Excerpt Compare and Contrast: Classical Music At first glance, the Baroque music period and Classical music periods seem to be very much alike.
However, by carefully analyzing each period, distinct differences can be found. Although Baroque was first used to describe ornately decorated buildings in Austria and Germany, it quickly became used to describe a similarly ornate period of music.
This prolific period would last for the next one hundred and fifty years. The secunda prattica, or second practice in English, referred to the advancement of compositional practice from the Renaissance era. During the Renaissance period, composers strived to achieve balance in a piece between consonance and dissonance.
Although Baroque too desired that both the harmonious and disharmonious combinations be balanced, it did not place the same emphasis on this desire as the previous Renaissance period or the coming Classical period.
Baroque took music further, relying heavily on a fundamental bass line and delving deeply into the portraying of emotions. Composers of this era used basso continuo as a mainstay in their work. Smith states, the score of a continuo part, known as figured bass, consisted of a bass line accompanied by numbers figures representing the remaining pitches of each chord.
This doctrine was used in later centuries as the base for the belief that a composition was not merely a piece of music, but the actual tangible embodiment of emotions, a language of feelings for composers to speak with.
The concerto and sonata saw their development during the Baroque period, that coupled with the creation of new instruments, especially wind, made this period very exciting. Composers experimented with their newfound tools, and instruments found their way to center stage often replacing vocals, or at the least sharing the spotlight equally.
The violin was the string instrument of choice during this period. As the 18th century waned, Western Europe was changing.
The Industrial Revolution had begun to increase productivity. And, the political ideals of the Republican Government took hold leading to both the American and French Revolutions.
By the early 19th century Classical music dominated throughout Western Europe.Dec 15, · First off, to many people, “classical music” is a vague term meaning roughly “mostly-instrumental music written by dead (or obscure modern) composers, typically performed by people in formalwear,” and when used in this loose sense, it generally includes Baroque music.

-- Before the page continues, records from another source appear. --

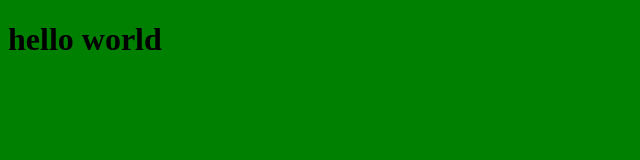
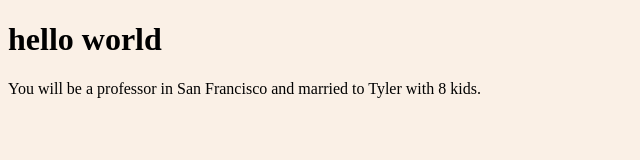
Before and after one commit to mhiraki/first-project, a plain HTML site: page index.html in a window 1280 px wide. Shown: the whole page, without its empty margins (0-640 px from the left). Drawn offline with Linux system fonts and the light colour scheme.

Commit message:
code refactor

```diff
--- a/app.js
+++ b/app.js
@@ -1,13 +1,45 @@
-var numChildren = Math.floor(Math.random()*10);
-var partnerName = "Nick";
-var geographicLocation = "San Francisco";
-var jobTitle = "Architect";
+// //The Fortune Teller
+// var numChildren = Math.floor(Math.random()*10);
+// var partnerName = ["Tyler", "Steve", "Josh", "James", "Nick"];
+// var randoName = partnerName[Math.floor(Math.random() * partnerName.length)];
+// var geographicLocation = ["San Francisco", "New York City", "Los Angeles"];
+// var randoGeographic = geographicLocation[Math.floor(Math.random()*geographicLocation.length)];
+// var jobTitle = ["Architect", "CEO", "dog walker", "professor"];
+// var randoJob = jobTitle[Math.floor(Math.random()*jobTitle.length)];
 
-var fortune = "You will be a" + " " + jobTitle + " " + "in" + " " + geographicLocation + " " + "and married to" + " " + partnerName + " " +"with" + " " + numChildren + " " + "kids."
-console.log(fortune);
+// var fortune = "You will be a" + " " + randoJob + " " + "in" + " " + randoGeographic + " " + "and married to" + " " + randoName + " " +"with" + " " + numChildren + " " + "kids."
+// console.log(fortune);
 
-function ageCalc(born, future) {
-	var age = "You are" + " " + (future - born) + " " + "years old."
-	console.log(age)
+
+//The Fortune Teller function
+
+window.onload = function() {
+
+function fortuneTeller() {
+	var numChildren = Math.floor(Math.random()*10);
+	var partnerName = ["Tyler", "Steve", "Josh", "James", "Nick"];
+	var randoName = partnerName[Math.floor(Math.random() * partnerName.length)];
+	var geographicLocation = ["San Francisco", "New York City", "Los Angeles"];
+	var randoGeographic = geographicLocation[Math.floor(Math.random()*geographicLocation.length)];
+	var jobTitle = ["Architect", "CEO", "dog walker", "professor"];
+	var randoJob = jobTitle[Math.floor(Math.random()*jobTitle.length)];
+	var fortune = "You will be a " + randoJob +  " in " + randoGeographic + " and married to " + randoName + " with " + numChildren + " kids."
+
+	return fortune;
 }
-ageCalc(1998,2017);
+	document.getElementById('test').innerHTML = fortuneTeller();
+}
+
+
+
+
+
+// //Age Calculator
+// function ageCalc(born, future) {
+// 	var age = "You are" + " " + (future - born) + " " + "years old."
+// 	console.log(age)
+// }
+
+
+// ageCalc(1998,2017);
+// fortuneTeller();
--- a/index.html
+++ b/index.html
@@ -7,5 +7,8 @@
 <body>
 	<h1>hello world</h1>
 	<script type="text/javascript" src="app.js"></script>
+	<div id="first_project">
+	<p id="test"></p>
+	</div>
 </body>
 </html>
--- a/styles.css
+++ b/styles.css
@@ -1,3 +1,3 @@
 body {
-	background-color: green;
+	background-color: #FAF0E6;
 }
```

Start studying Baroque vs Classical Styles. Learn vocabulary, terms, and more with flashcards, games, and other study tools. There are differences between Baroque and Classical music. One of the outstanding differences between these key periods of Western Classical Music is the change in creative thinking while Baroque music is textural complexity and the dominance of polyphonic writing.
Compare and Contrast: Baroque vs.
Classical Music At first glance, the Baroque music period and Classical music periods seem to be very much alike. They do, in fact, have many similarities, for instance, “the same basic orchestral and chamber ensembles are used” (“From Baroque.
The Baroque age was one of artistic flourish and big ideas: the West enjoyed an unequaled explosion in art - particularly in architecture, poetry and music - as well as science and philosophy.
In keeping with the spirit of the age, Baroque music quickly took on a sense . Baroque vs Classical Music form the period of approximately is usually referred to as “baroque.” This was a time when the doctrine of the “divine right of kings” ensured the absolute rule of “God-chosen” monarchs.